Task directions: For each line in the data below that holds "absolute", return a copy.

**** Input for this task

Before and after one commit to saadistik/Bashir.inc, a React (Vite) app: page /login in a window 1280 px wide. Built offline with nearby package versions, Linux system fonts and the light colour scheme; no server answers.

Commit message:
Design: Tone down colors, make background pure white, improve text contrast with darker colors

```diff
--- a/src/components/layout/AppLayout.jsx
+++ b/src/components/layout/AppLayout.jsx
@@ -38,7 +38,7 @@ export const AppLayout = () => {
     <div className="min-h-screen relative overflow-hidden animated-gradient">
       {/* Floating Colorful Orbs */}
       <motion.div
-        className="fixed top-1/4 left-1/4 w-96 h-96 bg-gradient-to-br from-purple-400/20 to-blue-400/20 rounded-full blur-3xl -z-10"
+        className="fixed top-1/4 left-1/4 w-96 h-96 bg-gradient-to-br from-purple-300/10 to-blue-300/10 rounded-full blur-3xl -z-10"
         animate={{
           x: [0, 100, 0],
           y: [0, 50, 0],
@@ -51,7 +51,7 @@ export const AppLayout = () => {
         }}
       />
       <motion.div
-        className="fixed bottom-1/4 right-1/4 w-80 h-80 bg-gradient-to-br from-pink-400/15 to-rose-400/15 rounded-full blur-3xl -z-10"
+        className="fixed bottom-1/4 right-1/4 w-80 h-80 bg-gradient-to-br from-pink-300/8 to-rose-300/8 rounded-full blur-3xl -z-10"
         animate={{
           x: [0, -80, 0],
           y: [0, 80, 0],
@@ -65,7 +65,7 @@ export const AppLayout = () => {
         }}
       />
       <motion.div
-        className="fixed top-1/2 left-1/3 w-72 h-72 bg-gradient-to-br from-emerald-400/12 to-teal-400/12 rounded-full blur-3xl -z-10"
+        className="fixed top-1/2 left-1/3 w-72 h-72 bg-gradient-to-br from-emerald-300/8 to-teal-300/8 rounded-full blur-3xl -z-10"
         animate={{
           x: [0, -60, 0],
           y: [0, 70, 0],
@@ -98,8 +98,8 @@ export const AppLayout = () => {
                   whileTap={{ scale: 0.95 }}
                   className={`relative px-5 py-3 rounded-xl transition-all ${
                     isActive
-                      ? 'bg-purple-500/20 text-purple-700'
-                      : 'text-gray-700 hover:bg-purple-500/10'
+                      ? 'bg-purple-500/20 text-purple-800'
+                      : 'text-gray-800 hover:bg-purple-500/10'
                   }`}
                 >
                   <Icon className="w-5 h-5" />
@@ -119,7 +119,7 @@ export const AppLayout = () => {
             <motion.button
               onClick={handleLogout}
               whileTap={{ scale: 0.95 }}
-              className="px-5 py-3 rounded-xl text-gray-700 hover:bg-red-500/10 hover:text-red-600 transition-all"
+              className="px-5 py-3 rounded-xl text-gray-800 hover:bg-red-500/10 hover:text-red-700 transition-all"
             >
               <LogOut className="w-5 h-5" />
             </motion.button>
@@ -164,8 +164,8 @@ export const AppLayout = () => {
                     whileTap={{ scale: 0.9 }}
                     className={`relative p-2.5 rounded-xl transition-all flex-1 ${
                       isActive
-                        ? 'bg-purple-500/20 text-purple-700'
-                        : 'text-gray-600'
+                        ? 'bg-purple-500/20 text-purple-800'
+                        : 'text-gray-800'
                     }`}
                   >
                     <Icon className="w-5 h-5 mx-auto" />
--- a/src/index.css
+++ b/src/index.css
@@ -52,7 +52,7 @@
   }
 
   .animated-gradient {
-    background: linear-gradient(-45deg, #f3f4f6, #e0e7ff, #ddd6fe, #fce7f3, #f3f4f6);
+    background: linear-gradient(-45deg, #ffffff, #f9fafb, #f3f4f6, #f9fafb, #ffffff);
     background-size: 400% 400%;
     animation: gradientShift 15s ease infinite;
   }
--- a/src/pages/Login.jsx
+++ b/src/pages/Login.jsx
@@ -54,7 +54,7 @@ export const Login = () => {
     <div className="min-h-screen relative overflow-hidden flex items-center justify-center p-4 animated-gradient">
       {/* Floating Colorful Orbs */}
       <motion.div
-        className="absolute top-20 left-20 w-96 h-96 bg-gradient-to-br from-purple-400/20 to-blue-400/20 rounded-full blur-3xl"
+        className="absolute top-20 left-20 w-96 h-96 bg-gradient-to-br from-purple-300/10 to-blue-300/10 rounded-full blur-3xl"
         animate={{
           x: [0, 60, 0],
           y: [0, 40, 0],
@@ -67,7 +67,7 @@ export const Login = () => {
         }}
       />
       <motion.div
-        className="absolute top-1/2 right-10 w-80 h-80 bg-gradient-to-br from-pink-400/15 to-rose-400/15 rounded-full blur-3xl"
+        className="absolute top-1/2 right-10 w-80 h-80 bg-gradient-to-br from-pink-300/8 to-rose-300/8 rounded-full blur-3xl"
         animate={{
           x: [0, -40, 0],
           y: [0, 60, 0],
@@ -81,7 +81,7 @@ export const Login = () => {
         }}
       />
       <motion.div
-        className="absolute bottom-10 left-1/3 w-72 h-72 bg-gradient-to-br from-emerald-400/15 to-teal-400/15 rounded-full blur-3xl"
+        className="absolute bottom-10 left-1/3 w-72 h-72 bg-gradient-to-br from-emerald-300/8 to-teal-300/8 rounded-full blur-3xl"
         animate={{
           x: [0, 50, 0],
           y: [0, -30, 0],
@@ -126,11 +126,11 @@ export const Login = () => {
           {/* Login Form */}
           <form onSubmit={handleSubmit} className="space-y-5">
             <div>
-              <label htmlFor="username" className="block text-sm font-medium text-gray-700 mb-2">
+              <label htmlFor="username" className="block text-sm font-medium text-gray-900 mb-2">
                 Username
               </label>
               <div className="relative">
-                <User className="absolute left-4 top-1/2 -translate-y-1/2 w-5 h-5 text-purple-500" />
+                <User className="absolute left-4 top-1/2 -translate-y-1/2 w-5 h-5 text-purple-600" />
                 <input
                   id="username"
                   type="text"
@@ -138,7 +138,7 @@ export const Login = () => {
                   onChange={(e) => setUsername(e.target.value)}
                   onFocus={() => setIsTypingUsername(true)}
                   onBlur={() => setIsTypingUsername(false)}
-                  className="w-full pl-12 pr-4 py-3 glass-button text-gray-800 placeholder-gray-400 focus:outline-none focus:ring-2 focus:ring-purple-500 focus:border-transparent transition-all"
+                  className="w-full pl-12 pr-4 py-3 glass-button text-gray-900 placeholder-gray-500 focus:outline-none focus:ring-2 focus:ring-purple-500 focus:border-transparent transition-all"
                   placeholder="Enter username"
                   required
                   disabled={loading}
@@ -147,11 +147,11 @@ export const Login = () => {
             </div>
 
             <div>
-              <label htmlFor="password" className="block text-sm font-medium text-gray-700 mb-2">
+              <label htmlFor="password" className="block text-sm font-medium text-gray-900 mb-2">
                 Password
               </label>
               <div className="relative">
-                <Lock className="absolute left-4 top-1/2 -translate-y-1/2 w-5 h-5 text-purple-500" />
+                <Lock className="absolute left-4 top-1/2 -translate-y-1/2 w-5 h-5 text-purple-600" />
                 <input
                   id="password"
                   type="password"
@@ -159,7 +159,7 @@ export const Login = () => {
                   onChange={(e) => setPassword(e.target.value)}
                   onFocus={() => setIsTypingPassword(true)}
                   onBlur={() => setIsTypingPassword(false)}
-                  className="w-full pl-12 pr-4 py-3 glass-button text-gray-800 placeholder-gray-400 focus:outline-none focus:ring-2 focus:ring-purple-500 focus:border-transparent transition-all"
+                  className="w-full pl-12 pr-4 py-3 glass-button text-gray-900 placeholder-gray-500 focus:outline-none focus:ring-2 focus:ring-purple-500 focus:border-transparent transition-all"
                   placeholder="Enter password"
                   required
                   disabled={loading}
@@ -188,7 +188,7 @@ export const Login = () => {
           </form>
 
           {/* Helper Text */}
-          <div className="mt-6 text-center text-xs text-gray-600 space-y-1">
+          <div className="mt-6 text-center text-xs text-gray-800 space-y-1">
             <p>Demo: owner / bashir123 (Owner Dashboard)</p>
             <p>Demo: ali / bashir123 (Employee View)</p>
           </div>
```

********

Solution for this problem:
-        className="absolute top-20 left-20 w-96 h-96 bg-gradient-to-br from-purple-400/20 to-blue-400/20 rounded-full blur-3xl"
+        className="absolute top-20 left-20 w-96 h-96 bg-gradient-to-br from-purple-300/10 to-blue-300/10 rounded-full blur-3xl"
-        className="absolute top-1/2 right-10 w-80 h-80 bg-gradient-to-br from-pink-400/15 to-rose-400/15 rounded-full blur-3xl"
+        className="absolute top-1/2 right-10 w-80 h-80 bg-gradient-to-br from-pink-300/8 to-rose-300/8 rounded-full blur-3xl"
-        className="absolute bottom-10 left-1/3 w-72 h-72 bg-gradient-to-br from-emerald-400/15 to-teal-400/15 rounded-full blur-3xl"
+        className="absolute bottom-10 left-1/3 w-72 h-72 bg-gradient-to-br from-emerald-300/8 to-teal-300/8 rounded-full blur-3xl"
-                <User className="absolute left-4 top-1/2 -translate-y-1/2 w-5 h-5 text-purple-500" />
+                <User className="absolute left-4 top-1/2 -translate-y-1/2 w-5 h-5 text-purple-600" />
-                <Lock className="absolute left-4 top-1/2 -translate-y-1/2 w-5 h-5 text-purple-500" />
+                <Lock className="absolute left-4 top-1/2 -translate-y-1/2 w-5 h-5 text-purple-600" />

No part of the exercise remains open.